### WORK INSTRUCTION
Retype the data below verbatim; pictures do not belong in the copy.

Extracted data entries
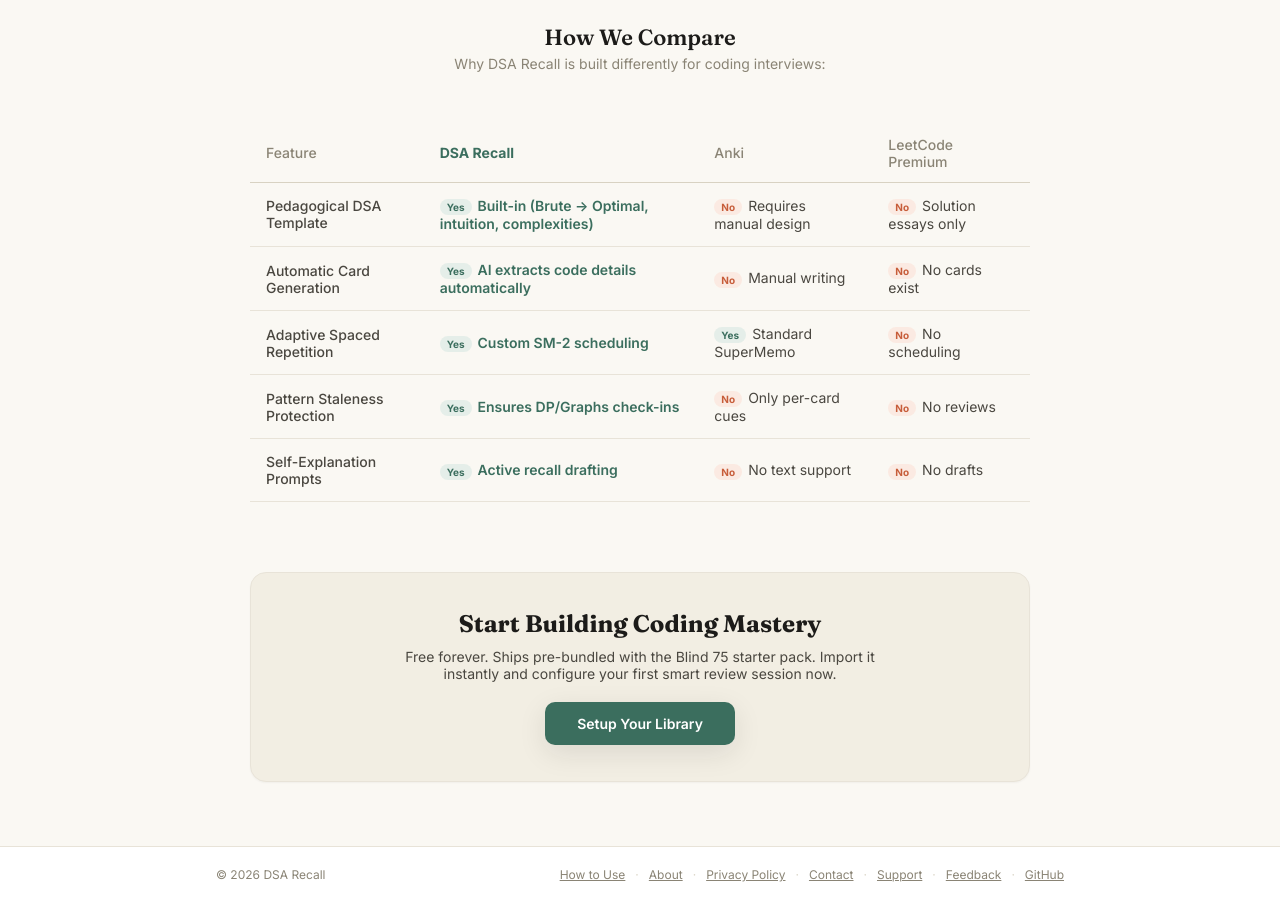
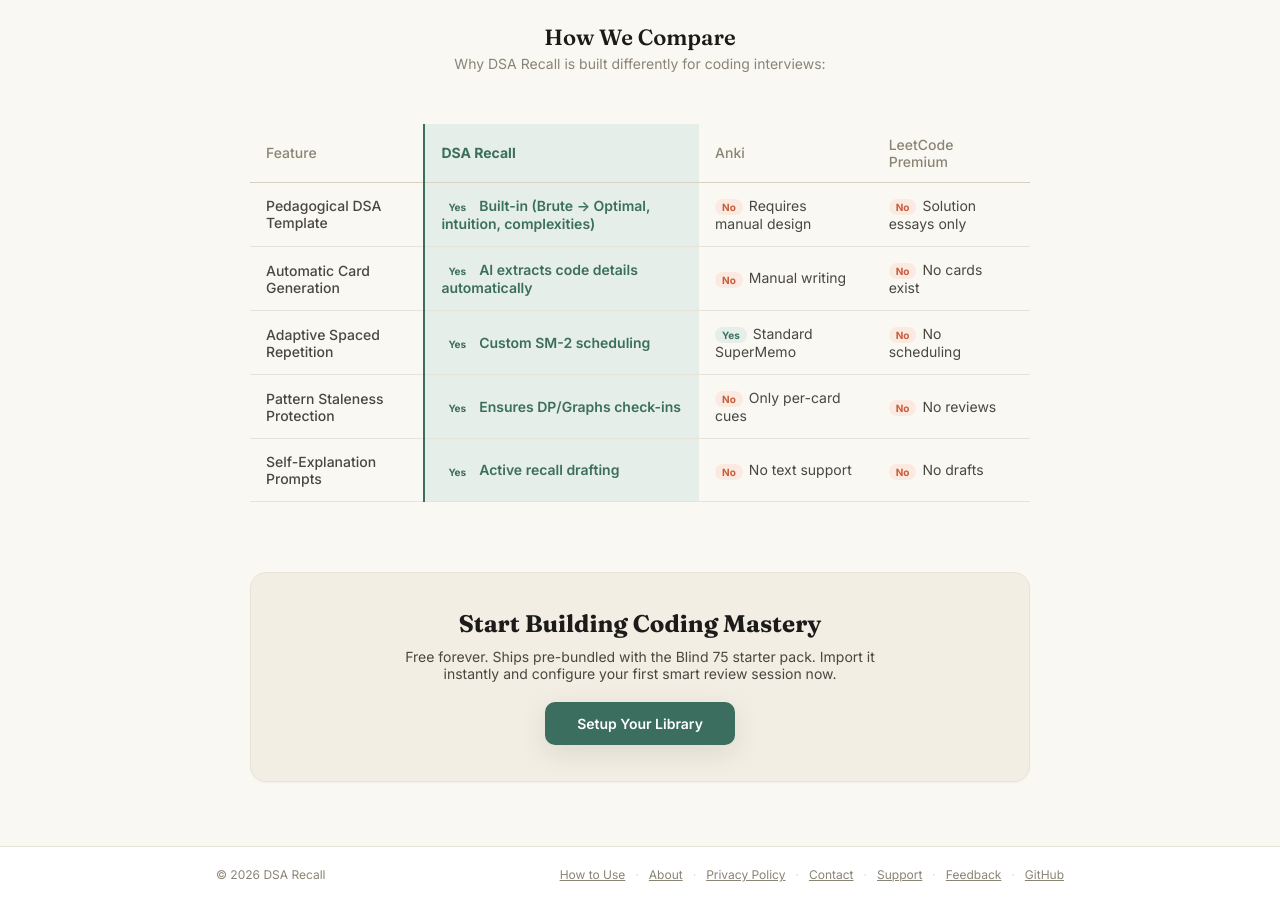
Before and after one commit to MANASZ-WEBDEV/DSA-Revision, a React (Vite) app: page / in a window 1280 px wide. Shown: the part 960-1862 px from the top of the page. Built offline with nearby package versions, Linux system fonts and the light colour scheme; no server answers.

Commit message:
style(landing): highlight DSA Recall column in comparison table

```diff
--- a/src/components/landing/LandingPage.tsx
+++ b/src/components/landing/LandingPage.tsx
@@ -165,7 +165,7 @@
             <thead>
               <tr style={s.tableHeader}>
                 <th style={s.th}>Feature</th>
-                <th style={{ ...s.th, color: "var(--accent)", fontWeight: 700 }}>DSA Recall</th>
+                <th style={{ ...s.th, color: "var(--accent)", fontWeight: 700, background: "var(--accent-soft)", borderLeft: "2px solid var(--accent)" }}>DSA Recall</th>
                 <th style={s.th}>Anki</th>
                 <th style={s.th}>LeetCode Premium</th>
               </tr>
@@ -173,7 +173,7 @@
             <tbody>
               {COMPARISONS.map((c, i) => {
                 const renderCell = (val: { yes: boolean; text: string }, isRecall?: boolean) => (
-                  <td style={{ ...s.td, ...(isRecall ? { fontWeight: 600 } : {}) }}>
+                  <td style={{ ...s.td, ...(isRecall ? { fontWeight: 600, background: "var(--accent-soft)", borderLeft: "2px solid var(--accent)" } : {}) }}>
                     <span style={{
                       display: "inline-block",
                       fontSize: 10,
```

### TASK ANSWER
Before and after one commit to MANASZ-WEBDEV/DSA-Revision, a React (Vite) app: page / in a window 1280 px wide. Shown: the part 960-1862 px from the top of the page. Built offline with nearby package versions, Linux system fonts and the light colour scheme; no server answers.

Commit message:
style(landing): highlight DSA Recall column in comparison table

```diff
--- a/src/components/landing/LandingPage.tsx
+++ b/src/components/landing/LandingPage.tsx
@@ -165,7 +165,7 @@
             <thead>
               <tr style={s.tableHeader}>
                 <th style={s.th}>Feature</th>
-                <th style={{ ...s.th, color: "var(--accent)", fontWeight: 700 }}>DSA Recall</th>
+                <th style={{ ...s.th, color: "var(--accent)", fontWeight: 700, background: "var(--accent-soft)", borderLeft: "2px solid var(--accent)" }}>DSA Recall</th>
                 <th style={s.th}>Anki</th>
                 <th style={s.th}>LeetCode Premium</th>
               </tr>
@@ -173,7 +173,7 @@
             <tbody>
               {COMPARISONS.map((c, i) => {
                 const renderCell = (val: { yes: boolean; text: string }, isRecall?: boolean) => (
-                  <td style={{ ...s.td, ...(isRecall ? { fontWeight: 600 } : {}) }}>
+                  <td style={{ ...s.td, ...(isRecall ? { fontWeight: 600, background: "var(--accent-soft)", borderLeft: "2px solid var(--accent)" } : {}) }}>
                     <span style={{
                       display: "inline-block",
                       fontSize: 10,
```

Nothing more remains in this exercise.